Rolleston in a lengthy speech traversed the achievements of the Provincial Councils and reiterated the beneficent results of "a healthy conflict between localism and centralism as essential to good government". As indicated in an earlier chapter, though he was fully alive to the defects of the provincial system, he urged that what was wanted was not abolition but economy and simplification "leaving to page 114the localities such functions as they could best perform, with the Central Government still exercising a general superintendence and control without destroying, without abolishing and without tyrannising".

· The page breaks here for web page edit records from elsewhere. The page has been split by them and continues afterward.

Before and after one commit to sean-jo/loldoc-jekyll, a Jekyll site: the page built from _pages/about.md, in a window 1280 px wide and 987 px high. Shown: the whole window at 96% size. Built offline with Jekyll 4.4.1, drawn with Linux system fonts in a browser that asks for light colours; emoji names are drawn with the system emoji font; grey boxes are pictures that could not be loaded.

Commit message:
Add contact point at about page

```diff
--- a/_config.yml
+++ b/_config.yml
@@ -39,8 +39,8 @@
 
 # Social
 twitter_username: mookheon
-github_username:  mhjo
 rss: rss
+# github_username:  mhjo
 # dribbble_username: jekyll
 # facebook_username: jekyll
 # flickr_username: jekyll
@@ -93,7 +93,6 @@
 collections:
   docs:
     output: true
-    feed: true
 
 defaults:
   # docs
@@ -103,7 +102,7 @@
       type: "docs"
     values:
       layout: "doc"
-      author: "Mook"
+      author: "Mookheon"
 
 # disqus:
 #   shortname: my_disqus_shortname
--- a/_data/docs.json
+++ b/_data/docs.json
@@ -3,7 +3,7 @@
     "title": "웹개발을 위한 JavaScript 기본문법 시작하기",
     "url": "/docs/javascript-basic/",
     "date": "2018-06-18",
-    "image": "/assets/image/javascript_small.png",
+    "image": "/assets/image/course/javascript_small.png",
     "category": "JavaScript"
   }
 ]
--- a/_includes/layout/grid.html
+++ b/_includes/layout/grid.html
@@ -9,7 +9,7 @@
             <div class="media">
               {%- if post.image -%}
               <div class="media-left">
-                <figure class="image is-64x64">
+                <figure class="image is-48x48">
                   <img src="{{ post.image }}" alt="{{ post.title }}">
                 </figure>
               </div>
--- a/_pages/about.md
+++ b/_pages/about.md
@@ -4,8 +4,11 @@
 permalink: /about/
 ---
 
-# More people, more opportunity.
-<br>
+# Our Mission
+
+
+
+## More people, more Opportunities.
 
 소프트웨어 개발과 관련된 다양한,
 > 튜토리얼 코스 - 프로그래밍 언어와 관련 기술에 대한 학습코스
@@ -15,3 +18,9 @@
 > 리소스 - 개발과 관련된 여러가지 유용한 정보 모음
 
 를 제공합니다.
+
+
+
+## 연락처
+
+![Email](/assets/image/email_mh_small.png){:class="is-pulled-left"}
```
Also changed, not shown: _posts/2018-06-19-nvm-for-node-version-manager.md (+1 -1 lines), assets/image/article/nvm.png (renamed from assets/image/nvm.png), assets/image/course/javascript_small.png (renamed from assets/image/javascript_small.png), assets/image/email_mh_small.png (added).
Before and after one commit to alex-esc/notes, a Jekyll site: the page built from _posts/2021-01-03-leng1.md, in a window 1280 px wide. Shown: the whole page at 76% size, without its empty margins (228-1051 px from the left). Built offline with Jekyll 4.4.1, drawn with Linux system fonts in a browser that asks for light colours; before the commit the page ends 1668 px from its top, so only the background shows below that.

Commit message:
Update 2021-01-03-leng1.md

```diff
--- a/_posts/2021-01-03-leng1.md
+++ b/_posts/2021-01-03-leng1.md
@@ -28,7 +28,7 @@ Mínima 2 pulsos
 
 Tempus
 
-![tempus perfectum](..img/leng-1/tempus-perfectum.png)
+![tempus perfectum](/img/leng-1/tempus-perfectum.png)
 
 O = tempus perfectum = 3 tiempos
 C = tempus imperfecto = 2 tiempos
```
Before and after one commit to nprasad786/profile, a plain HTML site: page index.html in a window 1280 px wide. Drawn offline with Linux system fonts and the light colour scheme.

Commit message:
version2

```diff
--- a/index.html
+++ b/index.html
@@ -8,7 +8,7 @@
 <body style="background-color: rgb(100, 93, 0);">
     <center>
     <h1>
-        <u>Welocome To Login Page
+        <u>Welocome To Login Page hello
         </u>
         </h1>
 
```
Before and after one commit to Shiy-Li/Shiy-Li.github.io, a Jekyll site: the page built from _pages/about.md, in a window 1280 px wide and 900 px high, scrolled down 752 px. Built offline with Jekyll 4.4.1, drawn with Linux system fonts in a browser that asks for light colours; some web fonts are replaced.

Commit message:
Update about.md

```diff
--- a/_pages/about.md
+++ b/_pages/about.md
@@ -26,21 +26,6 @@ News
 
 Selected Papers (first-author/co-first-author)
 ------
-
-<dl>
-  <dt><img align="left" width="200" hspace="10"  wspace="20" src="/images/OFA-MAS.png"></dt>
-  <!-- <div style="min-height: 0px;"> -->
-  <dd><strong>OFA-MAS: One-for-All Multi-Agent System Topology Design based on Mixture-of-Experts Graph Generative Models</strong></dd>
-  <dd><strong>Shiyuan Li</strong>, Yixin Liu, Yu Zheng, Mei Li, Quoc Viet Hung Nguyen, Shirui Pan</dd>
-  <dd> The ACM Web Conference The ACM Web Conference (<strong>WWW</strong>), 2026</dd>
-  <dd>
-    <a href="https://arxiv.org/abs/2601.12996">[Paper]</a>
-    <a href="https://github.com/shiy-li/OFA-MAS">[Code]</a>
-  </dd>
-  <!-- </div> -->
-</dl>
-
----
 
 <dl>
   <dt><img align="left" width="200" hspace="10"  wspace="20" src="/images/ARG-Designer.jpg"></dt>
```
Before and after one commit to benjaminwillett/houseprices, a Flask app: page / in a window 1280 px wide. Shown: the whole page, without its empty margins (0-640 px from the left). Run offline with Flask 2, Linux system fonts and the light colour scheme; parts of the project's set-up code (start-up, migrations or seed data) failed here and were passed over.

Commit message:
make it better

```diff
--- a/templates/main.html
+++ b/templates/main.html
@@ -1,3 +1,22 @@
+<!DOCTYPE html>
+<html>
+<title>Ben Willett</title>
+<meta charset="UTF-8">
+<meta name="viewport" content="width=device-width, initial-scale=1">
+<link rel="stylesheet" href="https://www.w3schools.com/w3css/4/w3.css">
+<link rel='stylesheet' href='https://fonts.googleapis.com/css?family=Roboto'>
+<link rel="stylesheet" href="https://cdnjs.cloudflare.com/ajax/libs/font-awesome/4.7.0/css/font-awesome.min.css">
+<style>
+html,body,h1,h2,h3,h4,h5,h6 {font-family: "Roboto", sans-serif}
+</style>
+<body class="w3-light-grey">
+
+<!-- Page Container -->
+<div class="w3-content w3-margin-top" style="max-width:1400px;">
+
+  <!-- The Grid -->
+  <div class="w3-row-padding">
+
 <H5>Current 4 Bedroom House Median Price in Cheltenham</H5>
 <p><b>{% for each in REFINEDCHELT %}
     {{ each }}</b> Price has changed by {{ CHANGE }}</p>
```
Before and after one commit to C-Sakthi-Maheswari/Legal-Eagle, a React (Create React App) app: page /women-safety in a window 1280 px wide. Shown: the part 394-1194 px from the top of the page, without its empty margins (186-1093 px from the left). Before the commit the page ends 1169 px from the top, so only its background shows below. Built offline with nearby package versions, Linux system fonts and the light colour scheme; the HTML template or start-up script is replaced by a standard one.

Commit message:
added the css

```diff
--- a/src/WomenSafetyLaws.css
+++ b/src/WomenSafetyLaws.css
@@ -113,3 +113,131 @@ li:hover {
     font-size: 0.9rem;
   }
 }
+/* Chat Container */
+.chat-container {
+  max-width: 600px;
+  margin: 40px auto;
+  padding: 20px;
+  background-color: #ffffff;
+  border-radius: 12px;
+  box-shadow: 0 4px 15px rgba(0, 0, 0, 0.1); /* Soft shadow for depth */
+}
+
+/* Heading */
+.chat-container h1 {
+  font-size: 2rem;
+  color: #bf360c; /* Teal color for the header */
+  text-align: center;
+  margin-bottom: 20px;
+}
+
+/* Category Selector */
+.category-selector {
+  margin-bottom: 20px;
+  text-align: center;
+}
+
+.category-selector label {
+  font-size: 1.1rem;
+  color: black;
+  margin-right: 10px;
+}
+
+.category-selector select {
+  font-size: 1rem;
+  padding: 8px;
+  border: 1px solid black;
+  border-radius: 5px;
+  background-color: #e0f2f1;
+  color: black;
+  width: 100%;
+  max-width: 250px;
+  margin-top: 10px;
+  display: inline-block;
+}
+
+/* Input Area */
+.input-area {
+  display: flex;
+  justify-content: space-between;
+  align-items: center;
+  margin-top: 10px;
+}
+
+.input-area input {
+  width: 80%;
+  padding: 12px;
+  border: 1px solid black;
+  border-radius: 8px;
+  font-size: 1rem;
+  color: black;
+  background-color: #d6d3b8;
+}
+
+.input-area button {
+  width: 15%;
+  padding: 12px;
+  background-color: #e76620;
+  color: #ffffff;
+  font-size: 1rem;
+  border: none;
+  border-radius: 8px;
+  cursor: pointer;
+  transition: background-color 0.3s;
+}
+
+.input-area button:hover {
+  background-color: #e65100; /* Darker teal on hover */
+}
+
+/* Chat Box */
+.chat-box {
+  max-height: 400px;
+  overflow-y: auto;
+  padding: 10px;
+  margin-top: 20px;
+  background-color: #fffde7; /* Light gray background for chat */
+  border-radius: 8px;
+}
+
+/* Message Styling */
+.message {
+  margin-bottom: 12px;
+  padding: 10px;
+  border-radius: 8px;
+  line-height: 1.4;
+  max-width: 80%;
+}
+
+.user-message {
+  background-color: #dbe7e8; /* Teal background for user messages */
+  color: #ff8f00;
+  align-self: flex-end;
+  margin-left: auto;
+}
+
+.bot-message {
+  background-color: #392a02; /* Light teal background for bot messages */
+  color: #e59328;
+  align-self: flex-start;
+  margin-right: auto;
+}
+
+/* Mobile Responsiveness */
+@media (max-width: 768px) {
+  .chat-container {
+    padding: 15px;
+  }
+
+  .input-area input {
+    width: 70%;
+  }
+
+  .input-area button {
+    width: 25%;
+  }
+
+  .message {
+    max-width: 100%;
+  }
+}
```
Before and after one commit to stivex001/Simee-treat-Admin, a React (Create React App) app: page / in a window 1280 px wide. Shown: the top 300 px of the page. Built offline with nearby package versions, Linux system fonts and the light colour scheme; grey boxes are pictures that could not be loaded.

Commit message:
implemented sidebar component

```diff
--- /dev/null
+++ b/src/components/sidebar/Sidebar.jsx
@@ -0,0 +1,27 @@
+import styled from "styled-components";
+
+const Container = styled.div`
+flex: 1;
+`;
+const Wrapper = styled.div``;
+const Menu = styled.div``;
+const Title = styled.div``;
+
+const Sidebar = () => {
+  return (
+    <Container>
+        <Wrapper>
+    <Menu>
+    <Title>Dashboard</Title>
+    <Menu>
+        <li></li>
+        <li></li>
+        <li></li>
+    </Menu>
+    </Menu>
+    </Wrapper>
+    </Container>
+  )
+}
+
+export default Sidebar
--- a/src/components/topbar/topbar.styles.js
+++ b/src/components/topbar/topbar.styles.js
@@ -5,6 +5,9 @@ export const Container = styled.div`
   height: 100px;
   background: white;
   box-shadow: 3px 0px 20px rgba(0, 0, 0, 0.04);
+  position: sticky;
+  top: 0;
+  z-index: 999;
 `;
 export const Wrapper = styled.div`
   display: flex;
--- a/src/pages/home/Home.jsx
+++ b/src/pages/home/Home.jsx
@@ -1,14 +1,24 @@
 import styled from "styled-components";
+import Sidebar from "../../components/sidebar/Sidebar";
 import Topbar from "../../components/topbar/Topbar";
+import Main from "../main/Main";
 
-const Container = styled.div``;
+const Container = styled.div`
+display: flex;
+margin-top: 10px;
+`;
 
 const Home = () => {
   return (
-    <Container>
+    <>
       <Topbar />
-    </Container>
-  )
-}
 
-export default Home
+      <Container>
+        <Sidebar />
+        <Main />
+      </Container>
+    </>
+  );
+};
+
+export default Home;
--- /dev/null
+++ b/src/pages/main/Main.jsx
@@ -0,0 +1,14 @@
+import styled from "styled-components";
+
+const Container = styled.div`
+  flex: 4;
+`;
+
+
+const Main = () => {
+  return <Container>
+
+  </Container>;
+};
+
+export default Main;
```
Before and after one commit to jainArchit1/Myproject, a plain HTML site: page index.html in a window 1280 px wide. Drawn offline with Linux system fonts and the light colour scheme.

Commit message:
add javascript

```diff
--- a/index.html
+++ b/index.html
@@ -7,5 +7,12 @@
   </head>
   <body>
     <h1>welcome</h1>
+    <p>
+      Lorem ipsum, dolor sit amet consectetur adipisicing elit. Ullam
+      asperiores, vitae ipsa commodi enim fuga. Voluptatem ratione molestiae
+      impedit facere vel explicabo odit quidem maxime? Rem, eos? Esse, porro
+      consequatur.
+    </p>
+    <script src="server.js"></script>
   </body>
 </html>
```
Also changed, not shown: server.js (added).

He denounced the inefficiency of the Central Government and their gross neglect of the gaols, asylums and other social institutions. He ended a lengthy and well-reasoned speech by saying: "Do not let it be said of us all that we hastily sanctioned a measure resigning our privileges and all that we have worked for at the instance of one who chose to say that he was tired of the Provinces." The Bill finally passed by a large majority, but was not to operate until Parliament met again the following year. In the meantime an election was held (in December 1875) and it clearly proved that Parliament had correctly gauged popular opinion in legislating for the abolition of the Provinces.